● **DATASET RECORDS**:
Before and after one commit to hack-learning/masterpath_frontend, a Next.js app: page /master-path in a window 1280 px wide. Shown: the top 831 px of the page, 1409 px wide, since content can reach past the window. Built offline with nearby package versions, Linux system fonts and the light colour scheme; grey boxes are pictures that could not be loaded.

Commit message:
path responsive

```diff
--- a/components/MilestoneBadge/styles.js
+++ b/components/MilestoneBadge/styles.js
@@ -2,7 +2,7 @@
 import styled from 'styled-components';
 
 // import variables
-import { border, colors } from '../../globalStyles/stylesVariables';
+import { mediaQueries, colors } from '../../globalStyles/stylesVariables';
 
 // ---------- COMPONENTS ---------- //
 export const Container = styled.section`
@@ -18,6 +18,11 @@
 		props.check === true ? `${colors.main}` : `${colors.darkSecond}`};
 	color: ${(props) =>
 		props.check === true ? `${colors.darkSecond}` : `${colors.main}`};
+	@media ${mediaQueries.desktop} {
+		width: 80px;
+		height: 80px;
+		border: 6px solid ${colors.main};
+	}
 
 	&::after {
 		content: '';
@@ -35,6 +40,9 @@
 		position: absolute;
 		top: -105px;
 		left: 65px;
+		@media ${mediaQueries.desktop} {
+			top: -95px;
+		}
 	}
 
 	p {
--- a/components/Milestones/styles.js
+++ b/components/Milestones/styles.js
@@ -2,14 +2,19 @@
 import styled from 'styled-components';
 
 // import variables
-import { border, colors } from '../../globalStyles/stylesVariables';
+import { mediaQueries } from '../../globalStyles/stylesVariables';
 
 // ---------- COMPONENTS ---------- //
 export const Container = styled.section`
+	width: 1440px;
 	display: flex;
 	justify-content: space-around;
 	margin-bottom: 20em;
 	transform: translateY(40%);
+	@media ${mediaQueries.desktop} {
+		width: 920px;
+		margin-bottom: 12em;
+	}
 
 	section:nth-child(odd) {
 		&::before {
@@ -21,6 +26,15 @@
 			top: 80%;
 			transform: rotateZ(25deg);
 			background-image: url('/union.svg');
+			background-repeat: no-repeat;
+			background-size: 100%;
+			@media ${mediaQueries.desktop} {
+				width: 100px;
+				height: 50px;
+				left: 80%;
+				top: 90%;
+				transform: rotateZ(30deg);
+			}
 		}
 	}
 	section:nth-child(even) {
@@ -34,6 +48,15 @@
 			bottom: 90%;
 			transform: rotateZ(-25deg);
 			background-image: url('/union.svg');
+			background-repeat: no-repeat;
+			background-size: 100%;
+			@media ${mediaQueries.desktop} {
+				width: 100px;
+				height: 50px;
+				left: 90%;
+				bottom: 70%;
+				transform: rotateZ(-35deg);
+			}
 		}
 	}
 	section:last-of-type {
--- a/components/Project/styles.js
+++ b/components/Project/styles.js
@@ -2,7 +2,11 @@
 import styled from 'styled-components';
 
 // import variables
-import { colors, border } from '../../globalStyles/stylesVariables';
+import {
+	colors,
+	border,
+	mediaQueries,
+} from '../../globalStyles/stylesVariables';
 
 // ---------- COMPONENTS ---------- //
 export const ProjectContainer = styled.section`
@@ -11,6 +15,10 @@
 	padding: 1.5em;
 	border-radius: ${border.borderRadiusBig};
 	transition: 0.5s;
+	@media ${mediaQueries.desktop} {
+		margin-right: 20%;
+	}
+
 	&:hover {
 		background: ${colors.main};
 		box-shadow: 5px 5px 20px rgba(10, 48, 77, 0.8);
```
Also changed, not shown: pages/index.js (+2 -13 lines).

● **HOW TO COMPLETE THIS TASK**:
The lines to return are those in the entries above that hold "props".

● **RESPONSE BELOW**:
 		props.check === true ? `${colors.main}` : `${colors.darkSecond}`};
 	color: ${(props) =>
 		props.check === true ? `${colors.darkSecond}` : `${colors.main}`};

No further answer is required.